***** DATA TO PROCESS

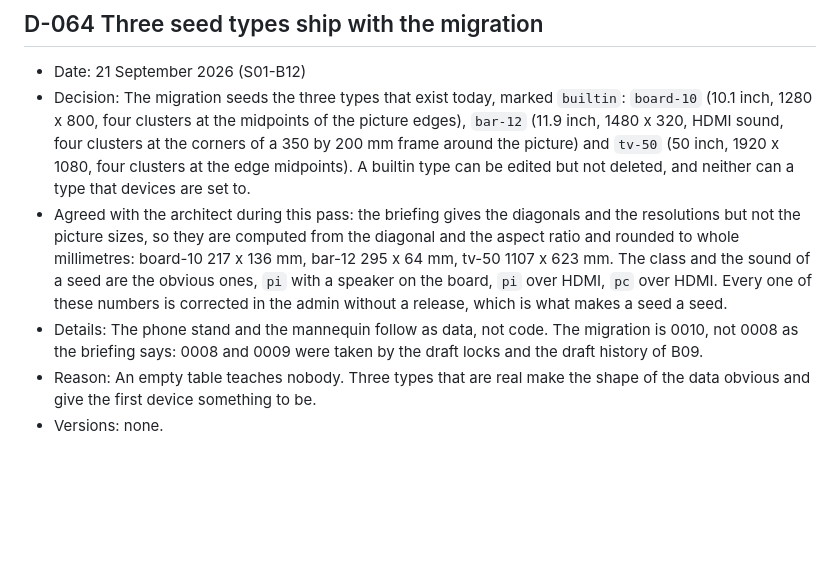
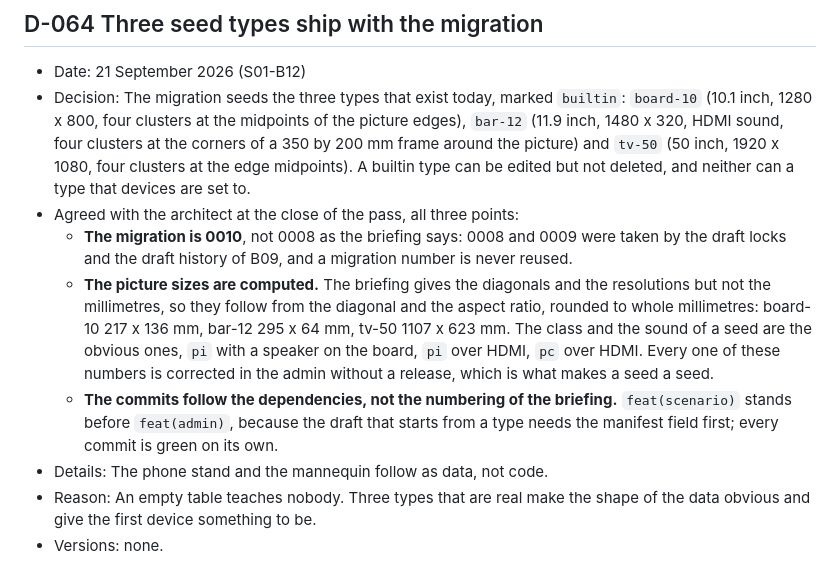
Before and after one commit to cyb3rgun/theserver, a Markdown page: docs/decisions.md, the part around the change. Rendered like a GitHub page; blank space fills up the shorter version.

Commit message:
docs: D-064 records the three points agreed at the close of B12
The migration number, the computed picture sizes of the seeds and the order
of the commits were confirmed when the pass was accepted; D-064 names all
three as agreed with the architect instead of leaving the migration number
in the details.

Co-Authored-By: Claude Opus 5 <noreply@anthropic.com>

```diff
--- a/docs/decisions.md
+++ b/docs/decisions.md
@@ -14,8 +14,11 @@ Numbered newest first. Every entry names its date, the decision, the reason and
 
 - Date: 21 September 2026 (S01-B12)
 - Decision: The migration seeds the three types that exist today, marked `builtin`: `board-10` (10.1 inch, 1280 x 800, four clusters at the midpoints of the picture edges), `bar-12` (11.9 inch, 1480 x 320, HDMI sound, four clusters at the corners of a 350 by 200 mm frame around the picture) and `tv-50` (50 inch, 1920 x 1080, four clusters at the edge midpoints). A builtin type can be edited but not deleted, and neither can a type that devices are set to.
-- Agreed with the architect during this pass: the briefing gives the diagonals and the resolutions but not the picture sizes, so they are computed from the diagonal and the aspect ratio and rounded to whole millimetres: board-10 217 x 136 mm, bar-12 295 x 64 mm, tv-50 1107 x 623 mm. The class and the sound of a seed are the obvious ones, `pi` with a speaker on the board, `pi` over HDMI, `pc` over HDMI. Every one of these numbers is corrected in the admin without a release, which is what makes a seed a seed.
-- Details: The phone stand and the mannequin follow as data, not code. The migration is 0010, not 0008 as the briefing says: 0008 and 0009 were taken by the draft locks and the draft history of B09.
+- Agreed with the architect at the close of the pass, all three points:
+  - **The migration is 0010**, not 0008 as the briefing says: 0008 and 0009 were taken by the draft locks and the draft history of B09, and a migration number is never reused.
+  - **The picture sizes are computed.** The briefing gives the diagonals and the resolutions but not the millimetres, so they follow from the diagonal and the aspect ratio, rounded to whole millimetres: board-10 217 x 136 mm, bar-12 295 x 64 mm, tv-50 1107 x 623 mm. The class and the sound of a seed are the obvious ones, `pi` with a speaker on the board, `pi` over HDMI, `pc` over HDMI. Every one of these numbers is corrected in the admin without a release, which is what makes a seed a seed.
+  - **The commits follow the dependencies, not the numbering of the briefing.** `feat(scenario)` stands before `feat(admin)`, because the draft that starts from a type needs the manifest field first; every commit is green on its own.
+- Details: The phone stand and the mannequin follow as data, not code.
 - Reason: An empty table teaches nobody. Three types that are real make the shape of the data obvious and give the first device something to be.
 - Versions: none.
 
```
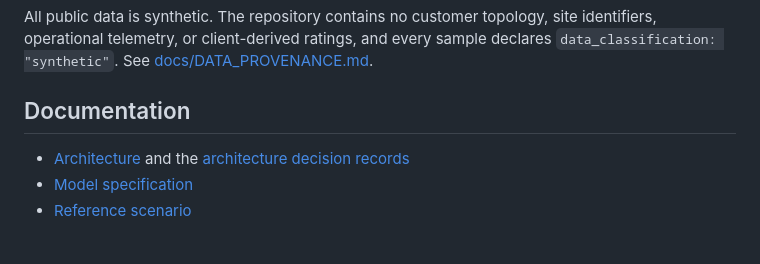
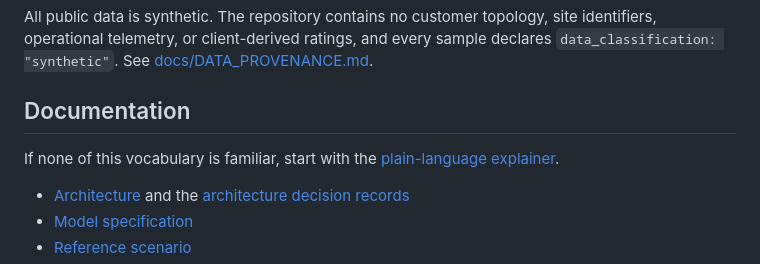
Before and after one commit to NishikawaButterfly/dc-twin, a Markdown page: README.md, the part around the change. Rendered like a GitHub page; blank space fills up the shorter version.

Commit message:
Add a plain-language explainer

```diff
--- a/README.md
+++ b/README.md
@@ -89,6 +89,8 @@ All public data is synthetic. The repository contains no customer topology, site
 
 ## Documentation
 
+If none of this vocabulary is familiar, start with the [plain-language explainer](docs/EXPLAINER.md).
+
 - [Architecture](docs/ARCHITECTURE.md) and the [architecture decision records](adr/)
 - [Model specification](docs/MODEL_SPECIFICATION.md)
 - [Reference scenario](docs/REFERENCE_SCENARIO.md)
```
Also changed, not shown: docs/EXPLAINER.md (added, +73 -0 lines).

**********
***** DATA TO PROCESS

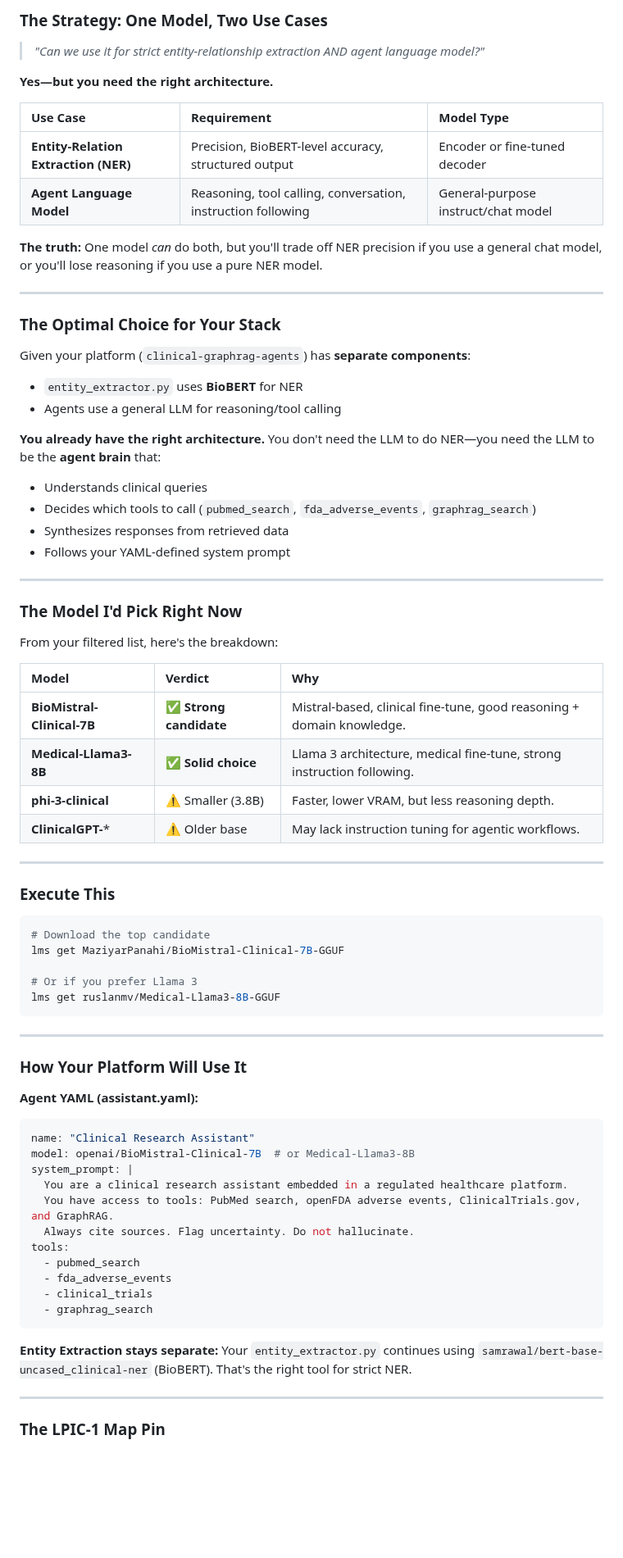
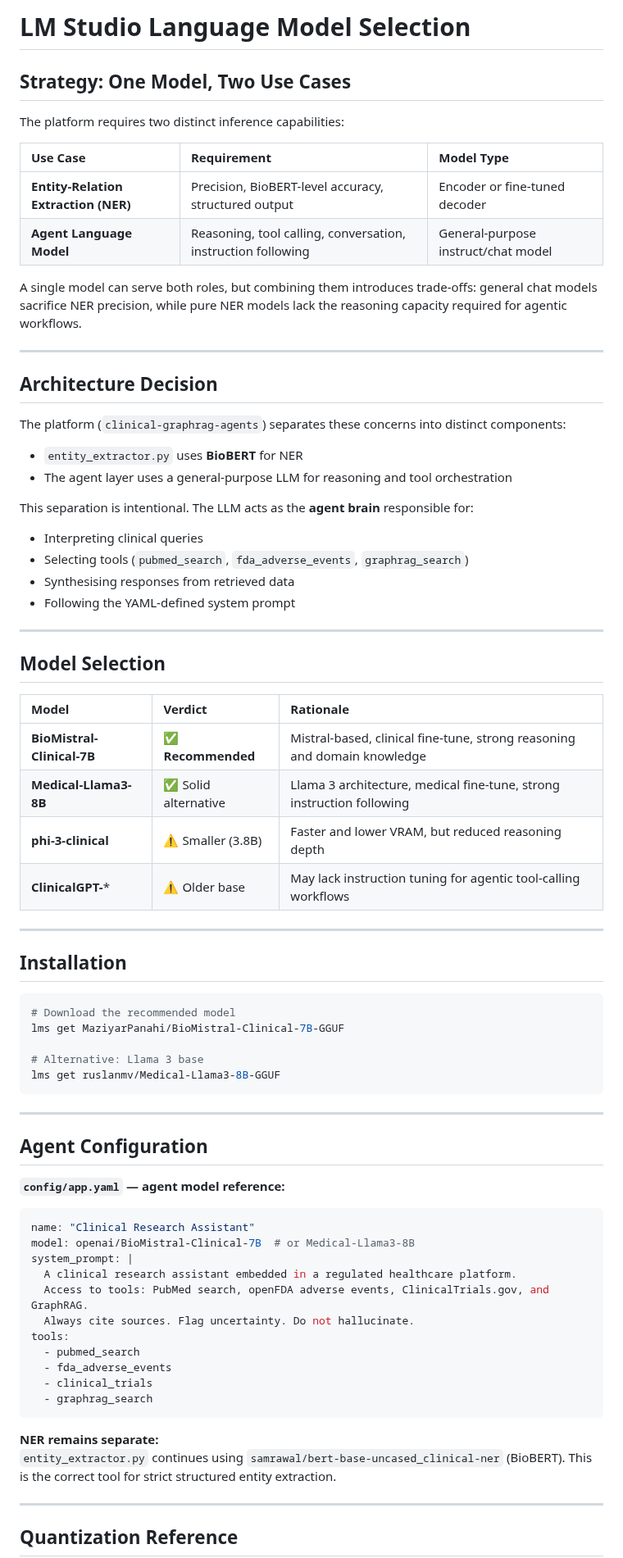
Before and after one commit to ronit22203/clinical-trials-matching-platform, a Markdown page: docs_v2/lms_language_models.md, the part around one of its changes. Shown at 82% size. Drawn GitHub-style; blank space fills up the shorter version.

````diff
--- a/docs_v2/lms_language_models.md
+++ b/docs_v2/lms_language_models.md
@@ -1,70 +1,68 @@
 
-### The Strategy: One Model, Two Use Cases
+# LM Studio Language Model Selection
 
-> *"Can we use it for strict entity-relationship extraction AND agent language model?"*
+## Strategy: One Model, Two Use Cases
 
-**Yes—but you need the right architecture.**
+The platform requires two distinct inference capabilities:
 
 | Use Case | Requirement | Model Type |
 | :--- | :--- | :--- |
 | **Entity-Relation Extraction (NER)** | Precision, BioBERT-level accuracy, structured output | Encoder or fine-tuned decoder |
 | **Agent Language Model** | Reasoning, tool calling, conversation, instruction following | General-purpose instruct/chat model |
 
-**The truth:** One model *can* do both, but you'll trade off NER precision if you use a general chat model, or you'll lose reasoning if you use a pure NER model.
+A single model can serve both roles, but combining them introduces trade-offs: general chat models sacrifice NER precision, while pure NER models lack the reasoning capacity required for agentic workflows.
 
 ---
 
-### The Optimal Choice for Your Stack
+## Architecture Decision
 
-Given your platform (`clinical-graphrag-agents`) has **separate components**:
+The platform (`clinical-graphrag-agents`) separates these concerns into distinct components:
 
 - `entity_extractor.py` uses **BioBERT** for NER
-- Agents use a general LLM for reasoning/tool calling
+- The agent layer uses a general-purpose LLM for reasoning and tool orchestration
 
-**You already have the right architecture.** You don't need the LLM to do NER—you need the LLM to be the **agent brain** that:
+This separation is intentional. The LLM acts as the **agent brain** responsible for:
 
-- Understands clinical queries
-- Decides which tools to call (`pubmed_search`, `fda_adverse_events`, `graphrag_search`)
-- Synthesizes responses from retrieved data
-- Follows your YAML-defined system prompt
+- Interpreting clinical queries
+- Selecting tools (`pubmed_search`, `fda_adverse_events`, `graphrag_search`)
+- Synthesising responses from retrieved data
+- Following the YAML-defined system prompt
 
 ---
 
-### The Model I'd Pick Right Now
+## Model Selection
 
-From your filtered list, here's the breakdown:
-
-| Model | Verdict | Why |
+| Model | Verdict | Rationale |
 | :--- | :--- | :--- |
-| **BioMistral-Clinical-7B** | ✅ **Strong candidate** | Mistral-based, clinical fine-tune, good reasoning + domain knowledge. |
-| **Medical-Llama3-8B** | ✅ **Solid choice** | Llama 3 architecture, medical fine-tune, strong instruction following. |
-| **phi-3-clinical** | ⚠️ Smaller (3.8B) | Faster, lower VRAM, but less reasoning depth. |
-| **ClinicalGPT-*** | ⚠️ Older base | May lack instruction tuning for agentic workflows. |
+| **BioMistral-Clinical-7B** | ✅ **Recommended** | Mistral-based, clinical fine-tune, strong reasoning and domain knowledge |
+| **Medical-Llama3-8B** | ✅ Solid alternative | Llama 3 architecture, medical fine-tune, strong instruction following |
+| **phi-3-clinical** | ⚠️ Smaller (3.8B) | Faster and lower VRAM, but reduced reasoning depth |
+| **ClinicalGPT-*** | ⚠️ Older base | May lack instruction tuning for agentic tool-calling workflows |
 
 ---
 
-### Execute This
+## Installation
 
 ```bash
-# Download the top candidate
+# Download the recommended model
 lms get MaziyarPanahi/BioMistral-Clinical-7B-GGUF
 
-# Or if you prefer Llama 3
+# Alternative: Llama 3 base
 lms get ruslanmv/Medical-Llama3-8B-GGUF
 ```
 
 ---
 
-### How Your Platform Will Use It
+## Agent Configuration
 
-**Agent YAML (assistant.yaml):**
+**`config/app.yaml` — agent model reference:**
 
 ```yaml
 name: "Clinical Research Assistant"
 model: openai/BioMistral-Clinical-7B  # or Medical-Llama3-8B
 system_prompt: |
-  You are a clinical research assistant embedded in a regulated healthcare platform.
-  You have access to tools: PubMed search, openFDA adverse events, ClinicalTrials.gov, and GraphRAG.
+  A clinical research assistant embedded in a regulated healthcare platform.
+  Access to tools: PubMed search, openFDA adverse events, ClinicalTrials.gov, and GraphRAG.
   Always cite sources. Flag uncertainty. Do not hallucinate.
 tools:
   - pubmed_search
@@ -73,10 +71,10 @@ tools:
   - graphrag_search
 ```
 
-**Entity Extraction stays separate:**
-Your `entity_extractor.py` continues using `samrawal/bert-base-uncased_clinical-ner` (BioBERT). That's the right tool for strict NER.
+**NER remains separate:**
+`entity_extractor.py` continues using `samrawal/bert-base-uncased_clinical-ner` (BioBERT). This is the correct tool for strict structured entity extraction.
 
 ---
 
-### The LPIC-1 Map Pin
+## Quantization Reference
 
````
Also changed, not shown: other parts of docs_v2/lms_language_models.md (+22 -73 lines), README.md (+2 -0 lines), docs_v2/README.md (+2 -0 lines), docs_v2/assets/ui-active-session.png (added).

**********

WHAT IS REQUIRED: Look through the data above for the word "corrected". Report each line where it occurs.

RESULT OF THIS TASK:
-- Agreed with the architect during this pass: the briefing gives the diagonals and the resolutions but not the picture sizes, so they are computed from the diagonal and the aspect ratio and rounded to whole millimetres: board-10 217 x 136 mm, bar-12 295 x 64 mm, tv-50 1107 x 623 mm. The class and the sound of a seed are the obvious ones, `pi` with a speaker on the board, `pi` over HDMI, `pc` over HDMI. Every one of these numbers is corrected in the admin without a release, which is what makes a seed a seed.
+  - **The picture sizes are computed.** The briefing gives the diagonals and the resolutions but not the millimetres, so they follow from the diagonal and the aspect ratio, rounded to whole millimetres: board-10 217 x 136 mm, bar-12 295 x 64 mm, tv-50 1107 x 623 mm. The class and the sound of a seed are the obvious ones, `pi` with a speaker on the board, `pi` over HDMI, `pc` over HDMI. Every one of these numbers is corrected in the admin without a release, which is what makes a seed a seed.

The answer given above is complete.